--- Given information Enclosed Below ---

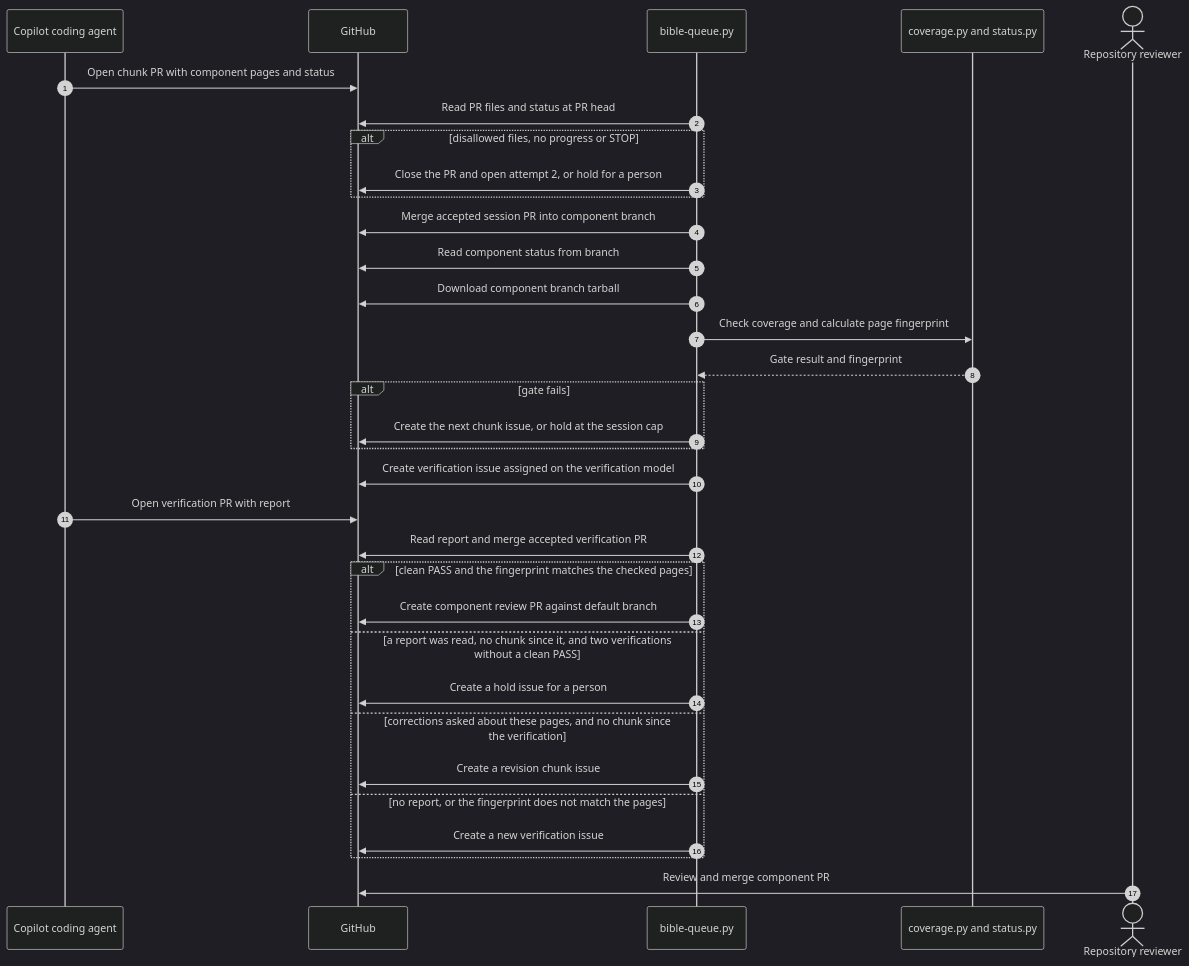
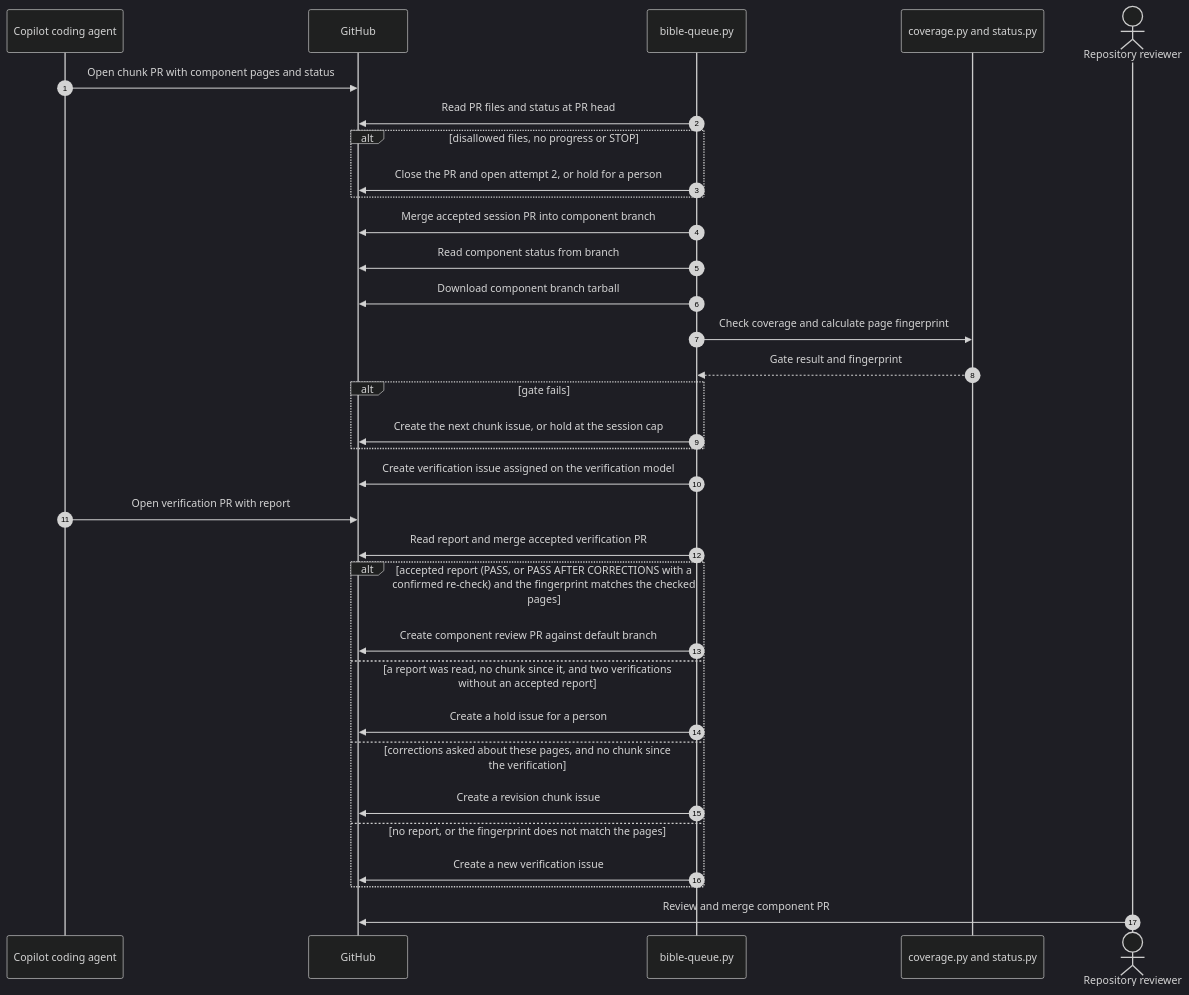
The third of 10 diagrams in codebase-analysis/hld/05-key-flows.md (vishalc412/bible-mode-b-test), drawn with Mermaid (dark theme) before and after one commit. The commit also changed other lines of this file and 39 other files, not shown here.

````diff
--- a/codebase-analysis/hld/05-key-flows.md
+++ b/codebase-analysis/hld/05-key-flows.md
@@ -125,35 +125,35 @@
 ```mermaid
 sequenceDiagram
   autonumber
   participant Agent as Copilot coding agent
   participant API as GitHub
   participant Queue as bible-queue.py
   participant Gate as coverage.py and status.py
   actor Reviewer as Repository reviewer
   Agent->>API: Open chunk PR with component pages and status
   Queue->>API: Read PR files and status at PR head
   alt disallowed files, no progress or STOP
     Queue->>API: Close the PR and open attempt 2, or hold for a person
   end
   Queue->>API: Merge accepted session PR into component branch
   Queue->>API: Read component status from branch
   Queue->>API: Download component branch tarball
   Queue->>Gate: Check coverage and calculate page fingerprint
   Gate-->>Queue: Gate result and fingerprint
   alt gate fails
     Queue->>API: Create the next chunk issue, or hold at the session cap
   end
   Queue->>API: Create verification issue assigned on the verification model
   Agent->>API: Open verification PR with report
   Queue->>API: Read report and merge accepted verification PR
-  alt clean PASS and the fingerprint matches the checked pages
+  alt accepted report (PASS, or PASS AFTER CORRECTIONS with a confirmed re-check) and the fingerprint matches the checked pages
     Queue->>API: Create component review PR against default branch
-  else a report was read, no chunk since it, and two verifications without a clean PASS
+  else a report was read, no chunk since it, and two verifications without an accepted report
     Queue->>API: Create a hold issue for a person
   else corrections asked about these pages, and no chunk since the verification
     Queue->>API: Create a revision chunk issue
   else no report, or the fingerprint does not match the pages
     Queue->>API: Create a new verification issue
   end
   Reviewer->>API: Review and merge component PR
 ```
````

--- End of Enclosed Given information ---

Copy exactly the lines that begin with the one containing "Queue->>API: Create component" and continue to the end of the records, both included, and nothing more.

     Queue->>API: Create component review PR against default branch
-  else a report was read, no chunk since it, and two verifications without a clean PASS
+  else a report was read, no chunk since it, and two verifications without an accepted report
     Queue->>API: Create a hold issue for a person
   else corrections asked about these pages, and no chunk since the verification
     Queue->>API: Create a revision chunk issue
   else no report, or the fingerprint does not match the pages
     Queue->>API: Create a new verification issue
   end
   Reviewer->>API: Review and merge component PR
 ```
````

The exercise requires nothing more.